RIO DE JANEIRO • Tens of thousands of protesters have returned to the streets of cities across Brazil to express their ire against President Dilma Rousseff, reflecting a low ebb for her as she grapples with a colossal bribery scandal and a declining economy.
Still, the protests in some cities seemed to lack some of the urgency of huge demonstrations earlier this year calling for the ouster of Ms Rousseff, a leftist who won re-election just 10 months ago, suggesting tension may be easing somewhat on the President as congressional and business leaders try to prevent a political crisis from intensifying.
The protest in Rio de Janeiro had something of a carnival feel to it; some demonstrators wore bathing suits as they marched through the Copacabana district while trucks blared samba music. But there was also vitriol, with some urging the President to kill herself or calling on the military to take power.

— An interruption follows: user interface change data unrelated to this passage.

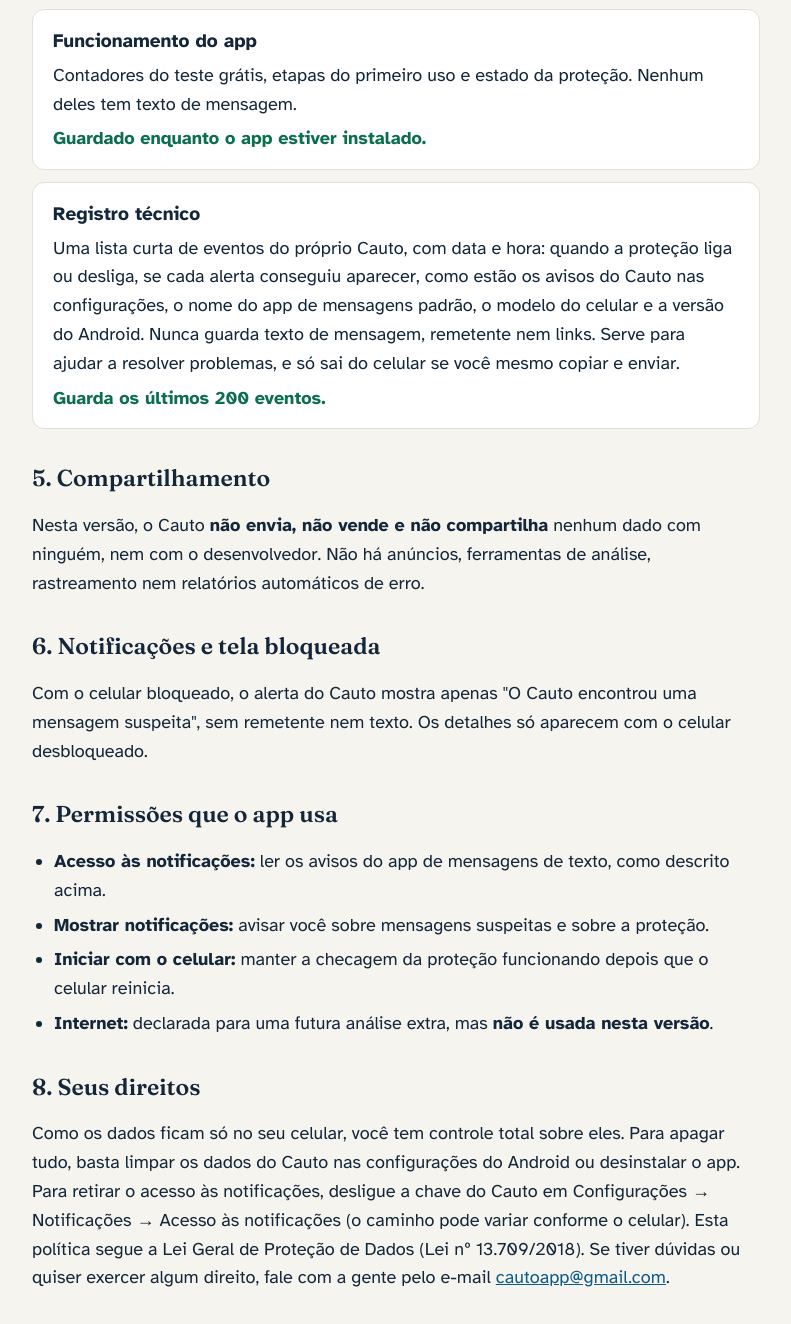
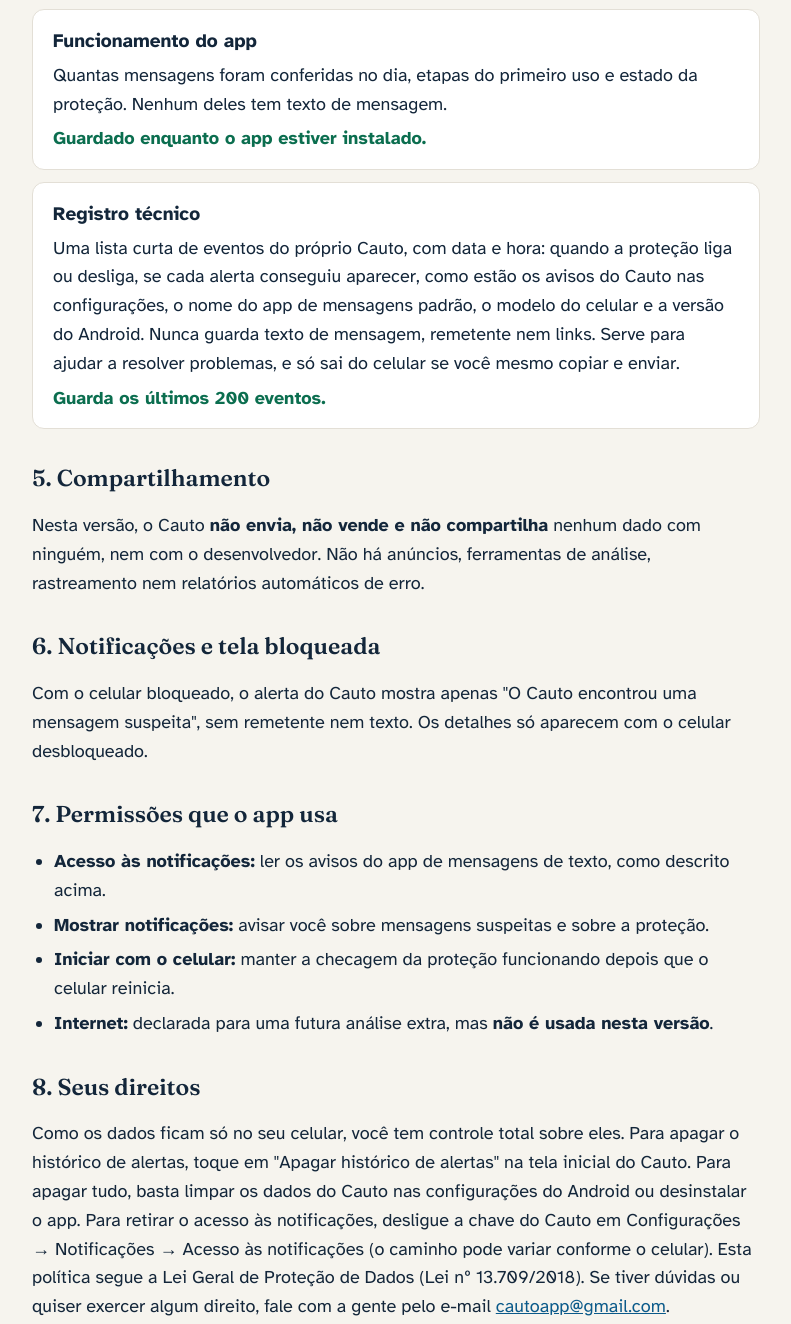
Before and after one commit to cauto-app/cauto-app.github.io, a plain HTML site: page privacidade.html in a window 1280 px wide. Shown: the part 1960-3284 px from the top of the page, without its empty margins (244-1035 px from the left). Drawn offline with Linux system fonts and the light colour scheme.

Commit message:
Add files via upload

```diff
--- a/privacidade.html
+++ b/privacidade.html
@@ -145,7 +145,7 @@
   </div>
   <div class="cartao">
     <h3>Funcionamento do app</h3>
-    <p>Contadores do teste grátis, etapas do primeiro uso e estado da proteção. Nenhum deles tem texto de mensagem.</p>
+    <p>Quantas mensagens foram conferidas no dia, etapas do primeiro uso e estado da proteção. Nenhum deles tem texto de mensagem.</p>
     <p class="prazo">Guardado enquanto o app estiver instalado.</p>
   </div>
   <div class="cartao">
@@ -169,7 +169,7 @@
   </ul>
 
   <h2>8. Seus direitos</h2>
-  <p>Como os dados ficam só no seu celular, você tem controle total sobre eles. Para apagar tudo, basta limpar os dados do Cauto nas configurações do Android ou desinstalar o app. Para retirar o acesso às notificações, desligue a chave do Cauto em Configurações → Notificações → Acesso às notificações (o caminho pode variar conforme o celular). Esta política segue a Lei Geral de Proteção de Dados (Lei nº 13.709/2018). Se tiver dúvidas ou quiser exercer algum direito, fale com a gente pelo e-mail <a href="mailto:cautoapp@gmail.com">cautoapp@gmail.com</a>.</p>
+  <p>Como os dados ficam só no seu celular, você tem controle total sobre eles. Para apagar o histórico de alertas, toque em "Apagar histórico de alertas" na tela inicial do Cauto. Para apagar tudo, basta limpar os dados do Cauto nas configurações do Android ou desinstalar o app. Para retirar o acesso às notificações, desligue a chave do Cauto em Configurações → Notificações → Acesso às notificações (o caminho pode variar conforme o celular). Esta política segue a Lei Geral de Proteção de Dados (Lei nº 13.709/2018). Se tiver dúvidas ou quiser exercer algum direito, fale com a gente pelo e-mail <a href="mailto:cautoapp@gmail.com">cautoapp@gmail.com</a>.</p>
 
   <h2>9. Crianças</h2>
   <p>O Cauto não é direcionado a crianças.</p>
```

"A military intervention may be illegal, but the people have to mobilise to make it legal," said accountant Rosangela Almeida, 53, arguing for action to prevent Brazil from suffering the economic disarray of neighbouring Venezuela.
Decades of dictatorship in Brazil left a legacy of hyperinflation and human rights abuses, but political analysts consider the chances of the armed forces returning to power through a coup to be negligible. Still, rising polarisation is feeding fears that political infighting could prolong an economic slump.
With an eye on the potential for upheaval if Ms Rousseff is forced to step down, businesses have been pressuring political leaders to prevent the crisis from worsening. In a notable move, the newspaper O Globo said in an editorial that manoeuvring against Ms Rousseff in Congress had gone too far.
The head of the Senate, Mr Renan Calheiros, expressed opposition last week to impeaching Ms Rousseff, while seeking to advance measures to restore confidence in the economy. The possibility that Ms Rousseff could draw greater support in the Senate bolstered hopes that she could fend off momentum for her impeachment in the Lower House.
Still, some observers warn that the political crisis remains in flux.
Prosecutors are expected to make more revelations in the bribery scandal involving Petrobras, the government-controlled oil company. The economy is expected to shrink this year and next. And Ms Rousseff's approval ratings remain mired in the single digits.
"Conciliation is advancing, but it's still based on a precarious equilibrium," said Mr Bernardo Mello Franco, a columnist for the newspaper Folha de S. Paulo.
Ms Rousseff insists she will not resign, even as her opponents hold her responsible for the scandal at Petrobras because the bribery scheme flourished while she was chairman of the company's board, before her election in 2010. She also faces legal challenges over whether her campaign received illicit contributions and if her government improperly used money from state banks to cover budget shortfalls. NEW YORK TIMES